◆ **DATA RECORDS**:
--- START ---

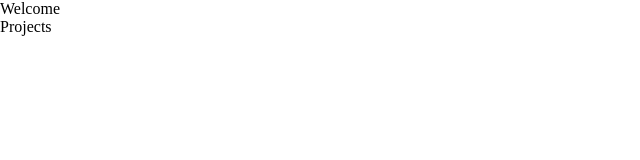
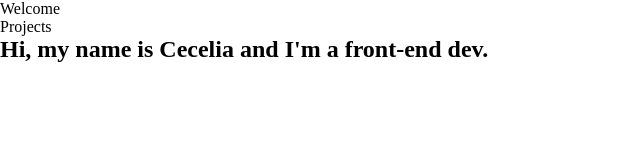
Before and after one commit to ceceliabraswell/freeCodeCamp-Personal-Portfolio, a plain HTML site: page index.html in a window 1280 px wide. Shown: the whole page, without its empty margins (0-640 px from the left). Drawn offline with Linux system fonts and the light colour scheme.

```diff
--- a/index.html
+++ b/index.html
@@ -17,7 +17,7 @@
     </header>
     <main>
         <section id="welcome-section">
-            <h1></h1>
+            <h1>Hi, my name is Cecelia and I'm a front-end dev.</h1>
         </section>
         <section id="project-section">
             <div class="project-tile">
```
Also changed, not shown: 1 other file.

--- END ---

◆ **EXERCISE BRIEF**: Without the pictures, write out the whole listing above exactly as it appears.

◆ **WRITTEN SOLUTION**:
Before and after one commit to ceceliabraswell/freeCodeCamp-Personal-Portfolio, a plain HTML site: page index.html in a window 1280 px wide. Shown: the whole page, without its empty margins (0-640 px from the left). Drawn offline with Linux system fonts and the light colour scheme.

```diff
--- a/index.html
+++ b/index.html
@@ -17,7 +17,7 @@
     </header>
     <main>
         <section id="welcome-section">
-            <h1></h1>
+            <h1>Hi, my name is Cecelia and I'm a front-end dev.</h1>
         </section>
         <section id="project-section">
             <div class="project-tile">
```
Also changed, not shown: 1 other file.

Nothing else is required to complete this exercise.